trumi's avatar

Break ups do that to me.

noelasun's avatar

I went through this really hard core about two years ago.
I went to a school where grades were given through oral evaluation of the student by the professors. My music professor called an emergency evaluation out of the blue with only 3 weeks of them semester left, and failed me. There was nothing at all to indicate that this would happen, and it left me doubting my ability to gauge my work. Though I could have stayed with one F, the whole incident left me so shaken that I had to take a semester off from the college and study in a completely different area for a year…
I went back last year, and re took the course successfully. By then though, the whole school method and program had lost its hold for me, and I was able to leave the school confidently.
I now refer to the experience as when I was bit by the rabid dog…

ABoyNamedBoobs03's avatar

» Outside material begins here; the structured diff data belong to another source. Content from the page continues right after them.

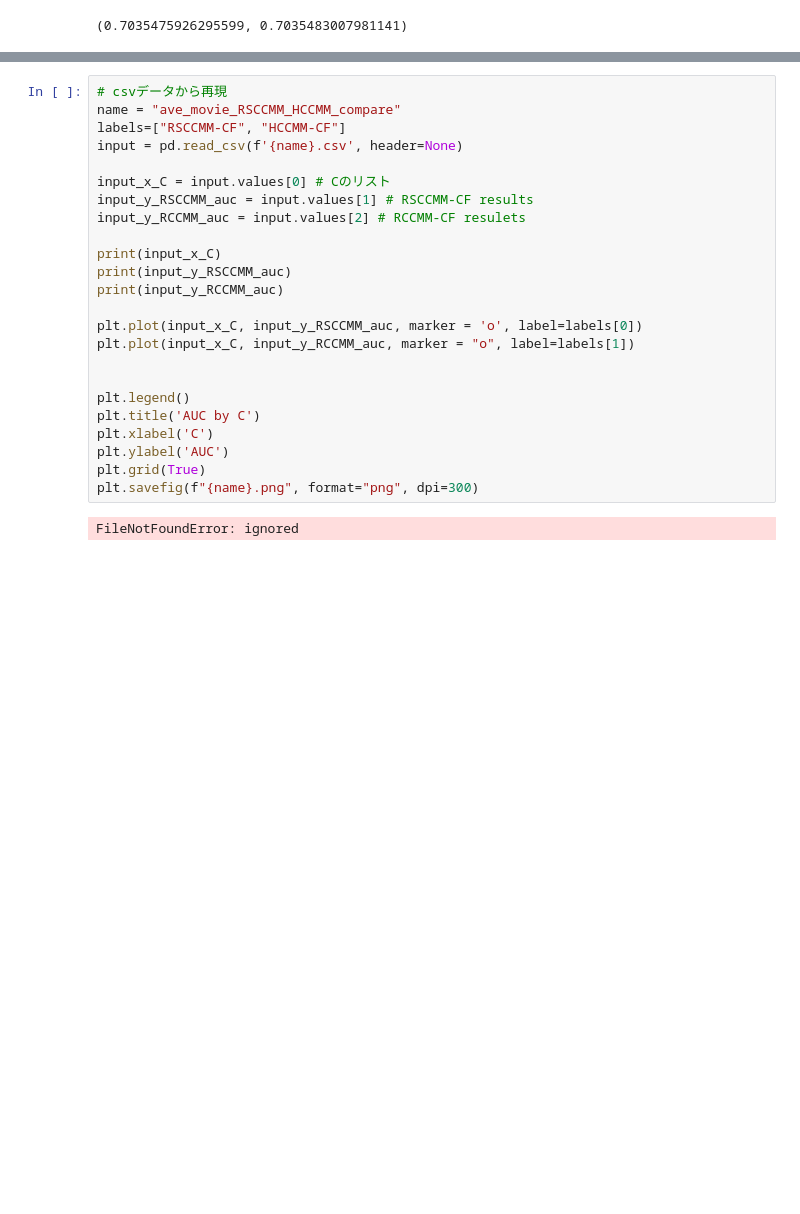
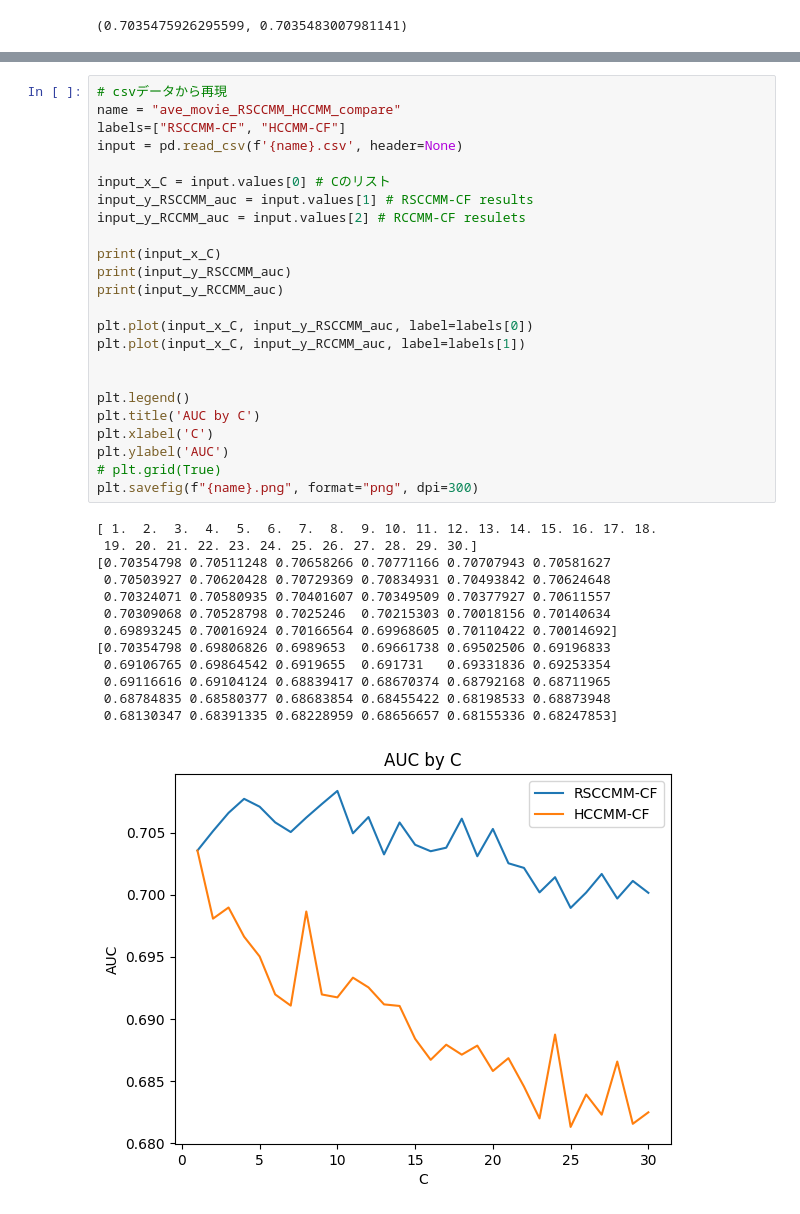
Before and after one commit to kimisuke0503/colab-research, a Jupyter notebook: movieLens_average/ave_movie_RSCCMM_CF_compare.ipynb, the cells around one changed output, grey strips where cells are left out. Cells and saved outputs as stored; diff of their text form; blank space fills up the shorter version.

```diff
--- a/movieLens_average/ave_movie_RSCCMM_CF_compare.ipynb
+++ b/movieLens_average/ave_movie_RSCCMM_CF_compare.ipynb
@@ -310,26 +310,38 @@ beta_list:  [0.]
 # %%
 # csvデータから再現
 name = "ave_movie_RSCCMM_HCCMM_compare"
 labels=["RSCCMM-CF", "HCCMM-CF"]
 input = pd.read_csv(f'{name}.csv', header=None)
 
 input_x_C = input.values[0] # Cのリスト
 input_y_RSCCMM_auc = input.values[1] # RSCCMM-CF results
 input_y_RCCMM_auc = input.values[2] # RCCMM-CF resulets
 
 print(input_x_C)
 print(input_y_RSCCMM_auc)
 print(input_y_RCCMM_auc)
 
-plt.plot(input_x_C, input_y_RSCCMM_auc, marker = 'o', label=labels[0])
-plt.plot(input_x_C, input_y_RCCMM_auc, marker = "o", label=labels[1])
+plt.plot(input_x_C, input_y_RSCCMM_auc, label=labels[0])
+plt.plot(input_x_C, input_y_RCCMM_auc, label=labels[1])
 
 
 plt.legend()
 plt.title('AUC by C')
 plt.xlabel('C')
 plt.ylabel('AUC')
-plt.grid(True)
+# plt.grid(True)
 plt.savefig(f"{name}.png", format="png", dpi=300)
 # %% [output]
-FileNotFoundError: ignored
+[ 1.  2.  3.  4.  5.  6.  7.  8.  9. 10. 11. 12. 13. 14. 15. 16. 17. 18.
+ 19. 20. 21. 22. 23. 24. 25. 26. 27. 28. 29. 30.]
+[0.70354798 0.70511248 0.70658266 0.70771166 0.70707943 0.70581627
+ 0.70503927 0.70620428 0.70729369 0.70834931 0.70493842 0.70624648
+ 0.70324071 0.70580935 0.70401607 0.70349509 0.70377927 0.70611557
+ 0.70309068 0.70528798 0.7025246  0.70215303 0.70018156 0.70140634
+ 0.69893245 0.70016924 0.70166564 0.69968605 0.70110422 0.70014692]
+[0.70354798 0.69806826 0.6989653  0.69661738 0.69502506 0.69196833
+ 0.69106765 0.69864542 0.6919655  0.691731   0.69331836 0.69253354
+ 0.69116616 0.69104124 0.68839417 0.68670374 0.68792168 0.68711965
+ 0.68784835 0.68580377 0.68683854 0.68455422 0.68198533 0.68873948
+ 0.68130347 0.68391335 0.68228959 0.68656657 0.68155336 0.68247853]
+[figure, added]
```
Also changed, not shown: parts of 2 cells of this notebook.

I go through phases I guess… I’ll normally be really confident, I have a pretty good mentality when it comes to that most times.

but then every once in a while there’ll be a month or two(or six) where I’m a bit more shy than usual, no idea, but there’s not a whole lot I can do to shake it, it just kind of goes away after a while.

augustlan's avatar

I had one really bad breakup that left me pretty well shattered. I was engaged to be married, and he called it off. I was used to doing the breaking up, not being dumped – so it was a double whammy. Up until that happened to me I was supremely confident (overly so, actually). It took me quite some time to build up my confidence again, this time in a more realistic and healthy manner. I was never that same girl again, but I think that’s a good thing.

Simone_De_Beauvoir's avatar

I think a lot of this has happened in connection to academics or others’ ideas about what my parenting should be like…but the only reason why I’d be shaken was if I was also dealing with having panic attacks/anxiety…when I’m on a bit of meds for that, nothing affects me as much

aviona's avatar

Yes it has. Usually involving a breakup or quitting something and feeling disappointed in myself. I’m kind of in the process of building myself up as we speak.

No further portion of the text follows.